On Christians and Jews

Novelist and journalist James Carroll's huge book, Constantine's Sword: The Church and the Jews (Houghton Miflin, 2001), presents us with a damning indictment of Christianity's treatment of Jews down through the ages. 

       Although billed as "a 'history", the book contains both autobiographical background — Carroll being a resigned Catholic priest — as well as much theological reflection. But through it all, the author keeps returning to a single theme, which is Christianity's almost pathological need to define itself over and against Judaism and the devastating results of that need.

       According to Carroll, all this has its roots in the New Testament itself.  Almost from the start the followers of Jesus — who were mostly Jews to begin with — saw themselves threatened by the very existence of those other Jews who rejected him as a failed or false Messiah. But at the same time, these early Christians depended almost entirely on the witness of the Jewish Bible to make their scriptural claims for Christ since the New Testament can only be fully understood in the light of the Old.  The result was a real dilemma from the very first, even for those non-Jews who became Christian.

       Most of all, it was Emperor Constantine's decision to use Christianity as a means of unifying the decaying Roman Empire that led to the persecution of Jews, not as political rebels (as was the case under earlier Roman emperors) but simply against Jews as such. Beginning with his victory "under the Sign of the Cross" in 312 and "The Edict of Milan" in 313, Constantine forged the beginning of a political "Christendom" that evolved a policy of both protecting Jews and yet at the same time persecuting them because of their failure to believe in Christ.

       So begins a long history of restrictions against Jews, ranging from measures like preventing them from owning property except what they could carry, forbidding them from making converts, and often requiring them to wear special clothing or badges to mark them off as different or dangerous, to the mass expulsions (like that from Spain in 1492), and the creation of special walled‑off ghettos where Jews were forced to live. All this provided the anti‑Semitic soil where the seeds of hatred took root and led to the Holocaust — the systematic extermination of some six‑million Jews in Hitler's Germany during World War II.

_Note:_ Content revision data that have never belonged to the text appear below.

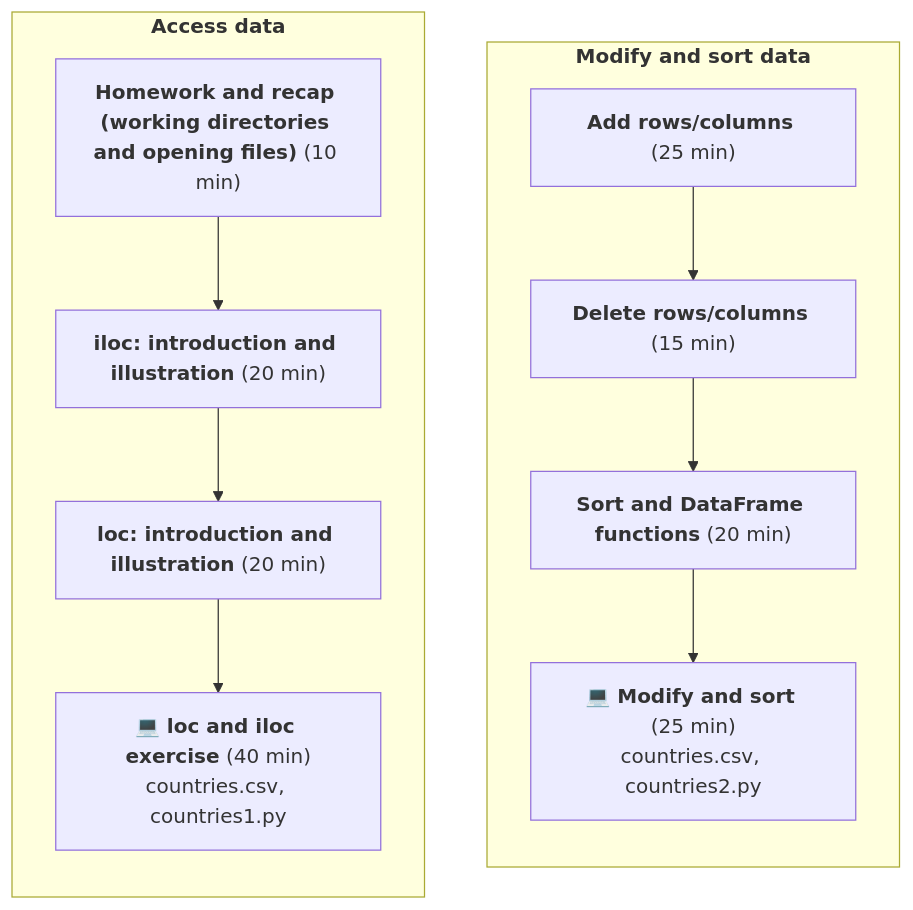
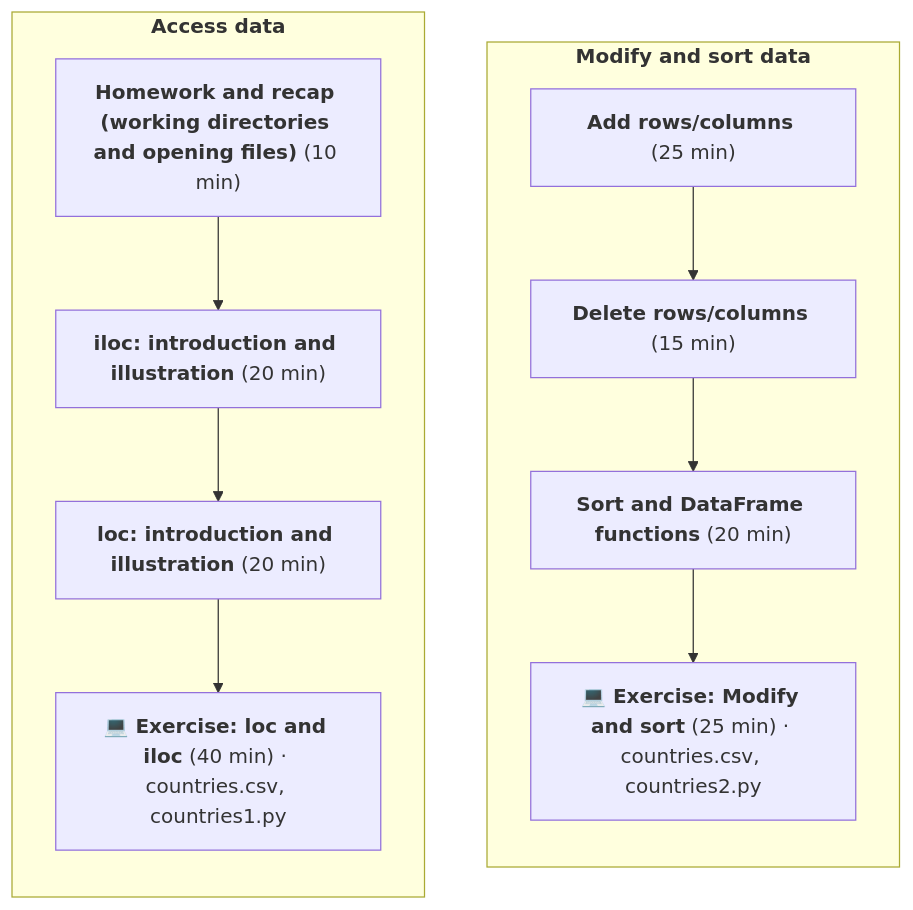
Before and after one commit to fs-ise/introduction-to-programming: the diagram in notes/session_05.qmd, drawn with Mermaid. The commit also changed 10 other files, not shown here.

Commit message:
notes: replace tables with mermaid overview

````diff
--- a/notes/session_05.qmd
+++ b/notes/session_05.qmd
@@ -14,26 +14,26 @@
 ```{mermaid}
-%%| fig-width: 5
+%%| fig-width: 6
 
 flowchart
 
   subgraph RIGHT["<b>Modify and sort data</b>"]
     direction TB
     B1["<b>Add rows/columns</b> (25 min)"]
     B2["<b>Delete rows/columns</b> (15 min)"]
     B3["<b>Sort and DataFrame functions</b> (20 min)"]
-    B4["<b>💻 Modify and sort</b> (25 min)<br/>countries.csv, countries2.py"]
+    B4["<b>💻 Exercise: Modify and sort</b> (25 min) · countries.csv, countries2.py"]
 
     B1 --> B2 --> B3 --> B4
   end
 
   subgraph LEFT["<b>Access data</b>"]
     direction TB
     A1["<b>Homework and recap (working directories and opening files)</b> (10 min)"]
     A2["<b>iloc: introduction and illustration</b> (20 min)"]
     A3["<b>loc: introduction and illustration</b> (20 min)"]
-    A4["<b>💻 loc and iloc exercise</b> (40 min)<br/>countries.csv, countries1.py"]
+    A4["<b>💻 Exercise: loc and iloc</b> (40 min) · countries.csv, countries1.py"]
 
     A1 --> A2 --> A3 --> A4
   end
 
 ```
````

       For all this Christianity must bear a tremendous load of guilt. Although the present Pope, as well as various groups of bishops and other Christian leaders have expressed sorrow and the determination that such atrocities must never happen again, still, the dilemma remains. How can Christians recognize, as Pope Pius XI put it, that we are all "spiritually semites" without, at the same time, implying that we somehow have been elected to take their place? Even more, if Christians continue to insist that they too have become a "chosen people" in a world that increasingly questions all such claims, how can they avoid suffering the same fate?

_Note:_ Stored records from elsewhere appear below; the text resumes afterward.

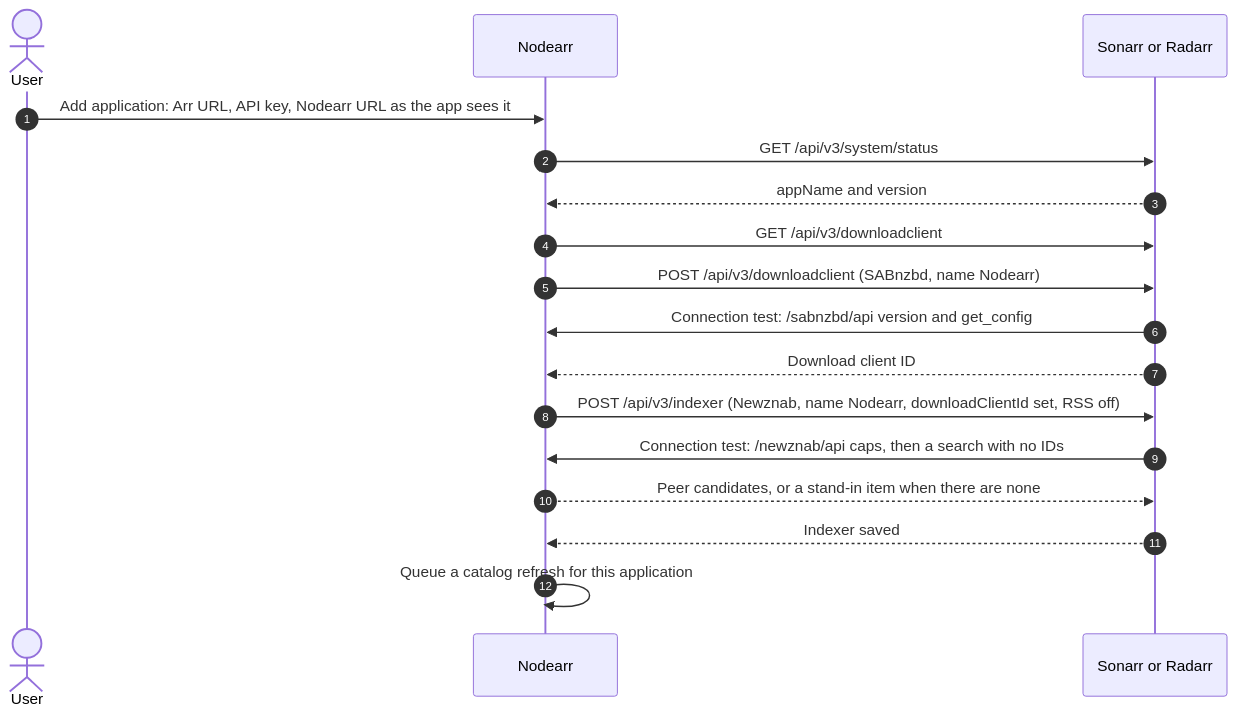
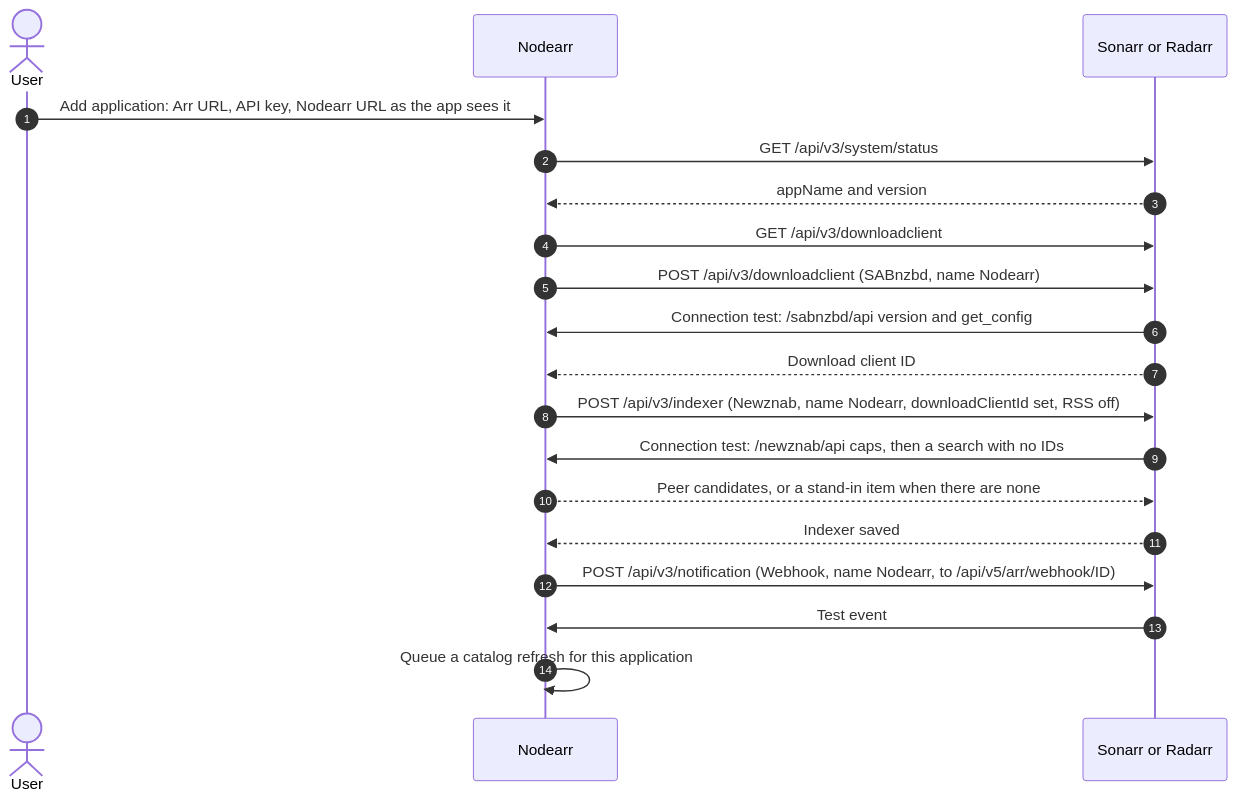
The first of 3 diagrams in docs/diagrams/catalog-import-sonarr-radarr.md (Nodearr/Nodearr), drawn with Mermaid before and after one commit. The commit also changed other lines of this file and 35 other files, not shown here.

````diff
--- a/docs/diagrams/catalog-import-sonarr-radarr.md
+++ b/docs/diagrams/catalog-import-sonarr-radarr.md
@@ -9,20 +9,22 @@
 ```mermaid
 sequenceDiagram
     autonumber
     actor User
     participant Nodearr
     participant Arr as Sonarr or Radarr
 
     User->>Nodearr: Add application: Arr URL, API key, Nodearr URL as the app sees it
     Nodearr->>Arr: GET /api/v3/system/status
     Arr-->>Nodearr: appName and version
     Nodearr->>Arr: GET /api/v3/downloadclient
     Nodearr->>Arr: POST /api/v3/downloadclient (SABnzbd, name Nodearr)
     Arr->>Nodearr: Connection test: /sabnzbd/api version and get_config
     Arr-->>Nodearr: Download client ID
     Nodearr->>Arr: POST /api/v3/indexer (Newznab, name Nodearr, downloadClientId set, RSS off)
     Arr->>Nodearr: Connection test: /newznab/api caps, then a search with no IDs
     Nodearr-->>Arr: Peer candidates, or a stand-in item when there are none
     Arr-->>Nodearr: Indexer saved
+    Nodearr->>Arr: POST /api/v3/notification (Webhook, name Nodearr, to /api/v5/arr/webhook/ID)
+    Arr->>Nodearr: Test event
     Nodearr->>Nodearr: Queue a catalog refresh for this application
 ```
````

R.W.Kropf    9/1/2001                                                     Christians&Jews.doc  01-09-01.html